Structured diff data
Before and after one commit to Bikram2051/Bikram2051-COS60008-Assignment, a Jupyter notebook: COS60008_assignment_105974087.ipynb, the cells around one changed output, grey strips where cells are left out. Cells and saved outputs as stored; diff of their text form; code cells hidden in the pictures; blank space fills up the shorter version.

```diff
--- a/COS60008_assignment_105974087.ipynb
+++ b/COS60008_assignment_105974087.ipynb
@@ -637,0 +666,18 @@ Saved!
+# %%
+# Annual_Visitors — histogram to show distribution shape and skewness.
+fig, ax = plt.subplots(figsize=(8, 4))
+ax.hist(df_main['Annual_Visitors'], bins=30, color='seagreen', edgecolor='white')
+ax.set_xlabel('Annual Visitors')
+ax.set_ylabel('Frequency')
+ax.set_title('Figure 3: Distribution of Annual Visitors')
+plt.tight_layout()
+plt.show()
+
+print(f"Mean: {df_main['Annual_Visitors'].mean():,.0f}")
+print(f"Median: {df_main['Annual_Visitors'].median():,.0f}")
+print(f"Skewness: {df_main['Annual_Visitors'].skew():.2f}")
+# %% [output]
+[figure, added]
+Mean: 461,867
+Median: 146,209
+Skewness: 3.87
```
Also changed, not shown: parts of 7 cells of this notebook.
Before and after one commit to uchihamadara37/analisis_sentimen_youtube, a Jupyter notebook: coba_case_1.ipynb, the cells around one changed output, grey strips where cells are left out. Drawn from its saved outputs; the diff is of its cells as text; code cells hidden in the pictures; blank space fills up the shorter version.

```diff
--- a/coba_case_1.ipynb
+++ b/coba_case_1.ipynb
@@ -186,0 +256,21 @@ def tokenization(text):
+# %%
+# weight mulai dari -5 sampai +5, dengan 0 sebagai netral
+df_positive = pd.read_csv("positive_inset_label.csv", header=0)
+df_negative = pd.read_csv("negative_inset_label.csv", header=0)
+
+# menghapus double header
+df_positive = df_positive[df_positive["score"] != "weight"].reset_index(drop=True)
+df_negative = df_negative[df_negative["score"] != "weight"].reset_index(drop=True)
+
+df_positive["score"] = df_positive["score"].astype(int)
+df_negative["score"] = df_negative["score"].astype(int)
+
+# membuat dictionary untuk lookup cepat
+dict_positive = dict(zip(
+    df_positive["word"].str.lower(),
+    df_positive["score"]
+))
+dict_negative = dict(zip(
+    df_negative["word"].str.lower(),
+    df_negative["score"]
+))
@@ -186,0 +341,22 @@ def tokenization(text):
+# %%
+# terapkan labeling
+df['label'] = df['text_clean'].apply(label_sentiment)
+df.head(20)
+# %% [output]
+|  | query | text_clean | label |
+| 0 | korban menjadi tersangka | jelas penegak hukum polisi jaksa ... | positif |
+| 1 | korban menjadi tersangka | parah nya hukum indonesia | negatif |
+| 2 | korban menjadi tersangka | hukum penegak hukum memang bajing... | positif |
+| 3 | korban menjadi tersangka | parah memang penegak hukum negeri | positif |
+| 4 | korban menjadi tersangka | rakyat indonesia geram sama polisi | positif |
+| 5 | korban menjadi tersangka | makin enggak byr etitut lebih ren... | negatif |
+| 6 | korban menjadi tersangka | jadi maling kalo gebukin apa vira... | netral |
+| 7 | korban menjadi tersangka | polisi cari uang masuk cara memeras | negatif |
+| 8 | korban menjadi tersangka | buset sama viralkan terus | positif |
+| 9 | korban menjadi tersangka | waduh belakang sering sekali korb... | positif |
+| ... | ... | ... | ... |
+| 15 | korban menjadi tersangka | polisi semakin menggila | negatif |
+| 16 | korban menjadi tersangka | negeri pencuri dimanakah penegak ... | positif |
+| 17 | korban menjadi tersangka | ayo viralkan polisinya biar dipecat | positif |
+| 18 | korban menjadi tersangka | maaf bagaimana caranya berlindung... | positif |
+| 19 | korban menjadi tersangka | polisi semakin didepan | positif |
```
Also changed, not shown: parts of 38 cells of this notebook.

**PROBLEM TO SOLVE:**
Return every line from the entries above that contains the word "score".

**ANSWER TO THIS EXERCISE:**
+df_positive = df_positive[df_positive["score"] != "weight"].reset_index(drop=True)
+df_negative = df_negative[df_negative["score"] != "weight"].reset_index(drop=True)
+df_positive["score"] = df_positive["score"].astype(int)
+df_negative["score"] = df_negative["score"].astype(int)
+    df_positive["score"]
+    df_negative["score"]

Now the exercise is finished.